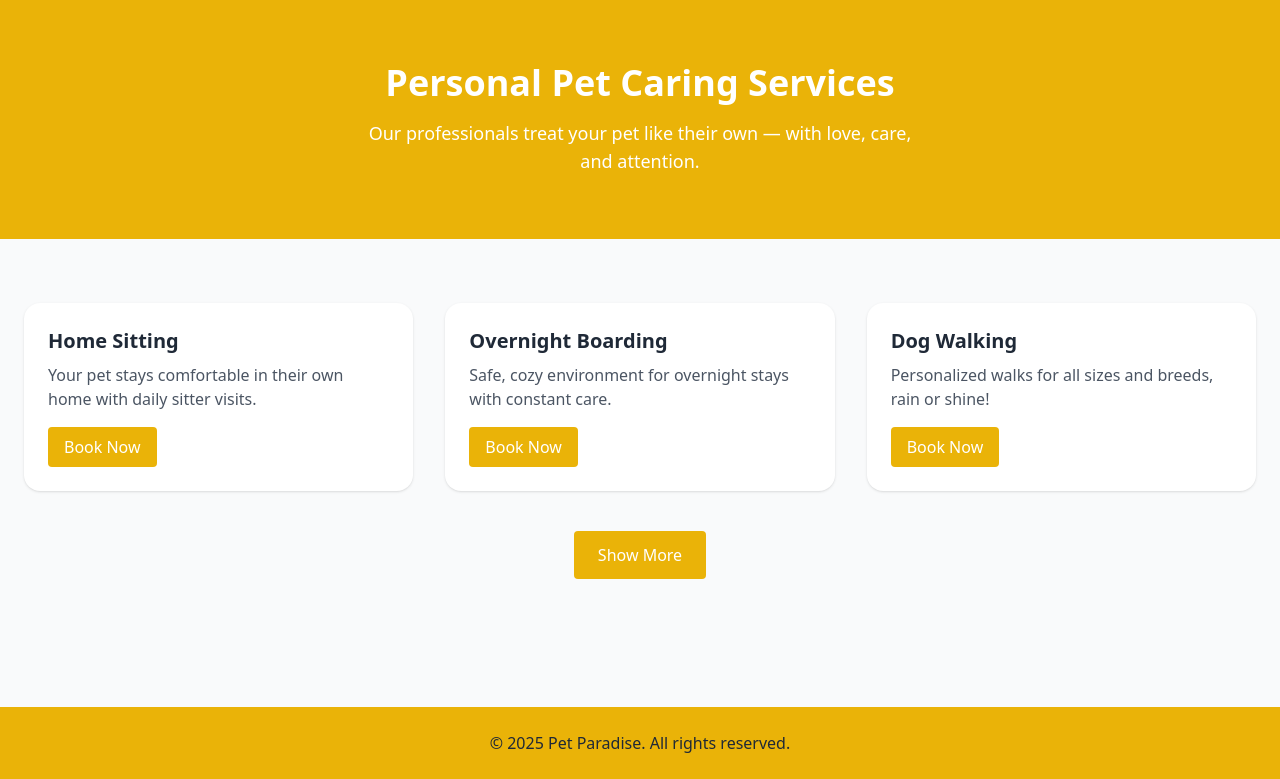
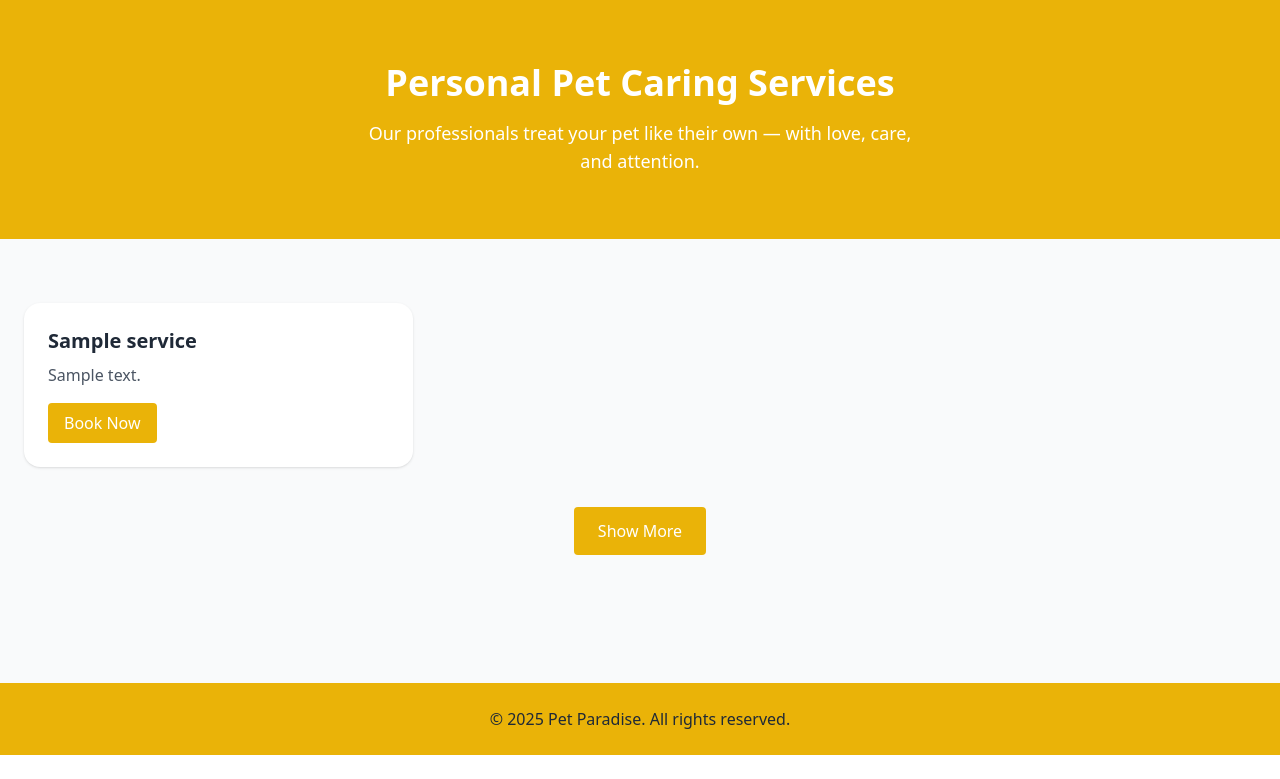
Before and after one commit to Musarrat1/pet_doctor, a PHP site: page /services.php in a window 1280 px wide. Shown: the part 97-876 px from the top of the page. After the commit the page ends 852 px from the top, so only its background shows below. Run offline with PHP 8.4, Linux system fonts and the light colour scheme; tables that the repository leaves empty or names only in its code hold one stand-in row (values such as "Sample post"); some libraries are stand-ins or nearby versions.

Commit message:
added final

```diff
--- a/book_service.php
+++ b/book_service.php
@@ -17,7 +17,7 @@ if ($_SERVER['REQUEST_METHOD'] === 'POST') {
         die("Invalid email format.");
     }
 
-    // Database connection (update with your credentials)
+
     $host = 'localhost';
     $db = 'petplace';
     $user = 'root';
@@ -37,12 +37,12 @@ if ($_SERVER['REQUEST_METHOD'] === 'POST') {
         exit;
 
     } catch (PDOException $e) {
-        // Log error in real app instead of die
+
         die("Database error: " . $e->getMessage());
     }
 
 } else {
-    // Redirect if accessed directly
+
     header('Location: services.php');
     exit;
 }
--- a/index.html
+++ b/index.html
@@ -30,7 +30,7 @@
         <li><a href="#home">Home</a></li>
         <li><a href="#about">About</a></li>
       <li><a href="login.html">Store</a></li>
-        <li><a href="services.php">Services</a></li>
+        <!-- <li><a href="services.php">Services</a></li> -->
         <li><a href="contact.html">Contact</a></li>
 
       </ul>
@@ -38,7 +38,7 @@
     <header id="home">
       <div class="section__container header__container">
         <div class="header__content">
-          <h4>Welcome</h4>
+
           <h1>Pet<br /><span>House</span></h1>
           <h2>We love pets like you do :)</h2>
           <p>
--- a/payment_success.php
+++ b/payment_success.php
@@ -23,7 +23,7 @@ foreach ($cart as $product_id => $quantity) {
     $stmt->execute();
 }
 
-unset($_SESSION['cart']); // clear cart after successful payment
+unset($_SESSION['cart']);
 ?>
 
 <!DOCTYPE html>
--- a/services.php
+++ b/services.php
@@ -1,7 +1,13 @@
 <?php
-// No PHP logic here for now, just static page.
-// You can enhance this by fetching services from DB if you want dynamic.
+// services.php
+$conn = new mysqli("localhost", "root", "", "petplace");
+if ($conn->connect_error) {
+  die("Connection failed: " . $conn->connect_error);
+}
 
+
+$result = $conn->query("SELECT * FROM services");
+$services = $result->fetch_all(MYSQLI_ASSOC);
 ?>
 <!DOCTYPE html>
 <html lang="en">
@@ -35,39 +41,13 @@
 <section class="py-16">
   <div class="container mx-auto px-6">
     <div id="serviceGrid" class="grid grid-cols-1 md:grid-cols-2 lg:grid-cols-3 gap-8">
-      <!-- Visible services -->
-      <div class="service-card bg-white p-6 rounded-2xl shadow">
-        <h3 class="text-xl font-semibold text-black-700 mb-2">Home Sitting</h3>
-        <p class="text-gray-600 mb-4">Your pet stays comfortable in their own home with daily sitter visits.</p>
-        <button data-service="Home Sitting" class="book-btn bg-yellow-500 text-white px-4 py-2 rounded hover:bg-yellow-600">Book Now</button>
-      </div>
-      <div class="service-card bg-white p-6 rounded-2xl shadow">
-        <h3 class="text-xl font-semibold text-black-700 mb-2"> Overnight Boarding</h3>
-        <p class="text-gray-600 mb-4">Safe, cozy environment for overnight stays with constant care.</p>
-        <button data-service="Overnight Boarding" class="book-btn bg-yellow-500 text-white px-4 py-2 rounded hover:bg-yellow-600">Book Now</button>
-      </div>
-      <div class="service-card bg-white p-6 rounded-2xl shadow">
-        <h3 class="text-xl font-semibold text-black-700 mb-2">Dog Walking</h3>
-        <p class="text-gray-600 mb-4">Personalized walks for all sizes and breeds, rain or shine!</p>
-        <button data-service="Dog Walking" class="book-btn bg-yellow-500 text-white px-4 py-2 rounded hover:bg-yellow-600">Book Now</button>
-      </div>
-
-      <!-- Hidden services -->
-      <div class="service-card bg-white p-6 rounded-2xl shadow hidden">
-        <h3 class="text-xl font-semibold text-black-700 mb-2">Grooming</h3>
-        <p class="text-gray-600 mb-4">Bathing, brushing, nail trimming, and more with premium products.</p>
-        <button data-service="Grooming" class="book-btn bg-yellow-500 text-white px-4 py-2 rounded hover:bg-yellow-600">Book Now</button>
-      </div>
-      <div class="service-card bg-white p-6 rounded-2xl shadow hidden">
-        <h3 class="text-xl font-semibold text-black-700 mb-2"> Medication Support</h3>
-        <p class="text-gray-600 mb-4">Skilled staff helps administer medicine and post-surgery care.</p>
-        <button data-service="Medication Support" class="book-btn bg-yellow-500 text-white px-4 py-2 rounded hover:bg-yellow-600">Book Now</button>
-      </div>
-      <div class="service-card bg-white p-6 rounded-2xl shadow hidden">
-        <h3 class="text-xl font-semibold text-black-700 mb-2">Pet Nanny</h3>
-        <p class="text-gray-600 mb-4">Full-day companionship with fun activities and watchful eyes.</p>
-        <button data-service="Pet Nanny" class="book-btn bg-yellow-500 text-white px-4 py-2 rounded hover:bg-yellow-600">Book Now</button>
-      </div>
+      <?php foreach ($services as $service): ?>
+        <div class="service-card bg-white p-6 rounded-2xl shadow <?php echo $service['is_hidden'] ? 'hidden' : ''; ?>">
+          <h3 class="text-xl font-semibold text-black-700 mb-2"><?= htmlspecialchars($service['name']) ?></h3>
+          <p class="text-gray-600 mb-4"><?= htmlspecialchars($service['description']) ?></p>
+          <button data-service="<?= htmlspecialchars($service['name']) ?>" class="book-btn bg-yellow-500 text-white px-4 py-2 rounded hover:bg-yellow-600">Book Now</button>
+        </div>
+      <?php endforeach; ?>
     </div>
 
     <div class="text-center mt-10">
@@ -76,11 +56,10 @@
   </div>
 </section>
 
-<!-- Booking Modal -->
 <div id="bookingModal" class="fixed inset-0 bg-black bg-opacity-50 flex items-center justify-center hidden">
   <div class="bg-white rounded-lg max-w-md w-full p-6 relative">
     <button id="closeModal" class="absolute top-3 right-3 text-gray-600 hover:text-gray-900 text-xl font-bold">&times;</button>
-    <h3 class="text-xl font-bold mb-4 text-purple-700">Book Service</h3>
+    <h3 class="text-xl font-bold mb-4 text-yellow-600">Book Service</h3>
     <form id="bookingForm" method="POST" action="book_service.php" class="space-y-4">
       <input type="hidden" name="service_name" id="service_name" />
       <div>
@@ -111,7 +90,6 @@
 </footer>
 
 <script>
-  // Toggle hidden services
   const toggleBtn = document.getElementById('toggleBtn');
   const hiddenCards = document.querySelectorAll('.service-card.hidden');
   let expanded = false;
@@ -121,13 +99,11 @@
     toggleBtn.textContent = expanded ? 'Show Less' : 'Show More';
   });
 
-  // Modal elements
   const bookingModal = document.getElementById('bookingModal');
   const closeModalBtn = document.getElementById('closeModal');
   const bookingForm = document.getElementById('bookingForm');
   const serviceNameInput = document.getElementById('service_name');
 
-  // Show modal when Book Now clicked
   document.querySelectorAll('.book-btn').forEach(button => {
     button.addEventListener('click', () => {
       const service = button.getAttribute('data-service');
@@ -136,22 +112,17 @@
     });
   });
 
-  // Close modal handler
   closeModalBtn.addEventListener('click', () => {
     bookingModal.classList.add('hidden');
     bookingForm.reset();
   });
 
-  // Close modal when clicking outside the modal content
   bookingModal.addEventListener('click', e => {
     if (e.target === bookingModal) {
       bookingModal.classList.add('hidden');
       bookingForm.reset();
     }
   });
-
-  // Optionally add client-side validation here
-
 </script>
 
 </body>
```
Also changed, not shown: add_product.php (+26 -2 lines), contact.html (+28 -6 lines), faq.html (+5 -5 lines), login.html (+4 -4 lines), login.php (+4 -3 lines), main.js (+7 -8 lines), store.js (+3 -4 lines), store.php (+6 -6 lines), products/81ElW-2pLBL.jpg (added), products/dog-water-bottle.jpg (added).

----------

### What you will do
Scan the records above and report every line with the string "semibold".

### Exercise response
-        <h3 class="text-xl font-semibold text-black-700 mb-2">Home Sitting</h3>
-        <h3 class="text-xl font-semibold text-black-700 mb-2"> Overnight Boarding</h3>
-        <h3 class="text-xl font-semibold text-black-700 mb-2">Dog Walking</h3>
-        <h3 class="text-xl font-semibold text-black-700 mb-2">Grooming</h3>
-        <h3 class="text-xl font-semibold text-black-700 mb-2"> Medication Support</h3>
-        <h3 class="text-xl font-semibold text-black-700 mb-2">Pet Nanny</h3>
+          <h3 class="text-xl font-semibold text-black-700 mb-2"><?= htmlspecialchars($service['name']) ?></h3>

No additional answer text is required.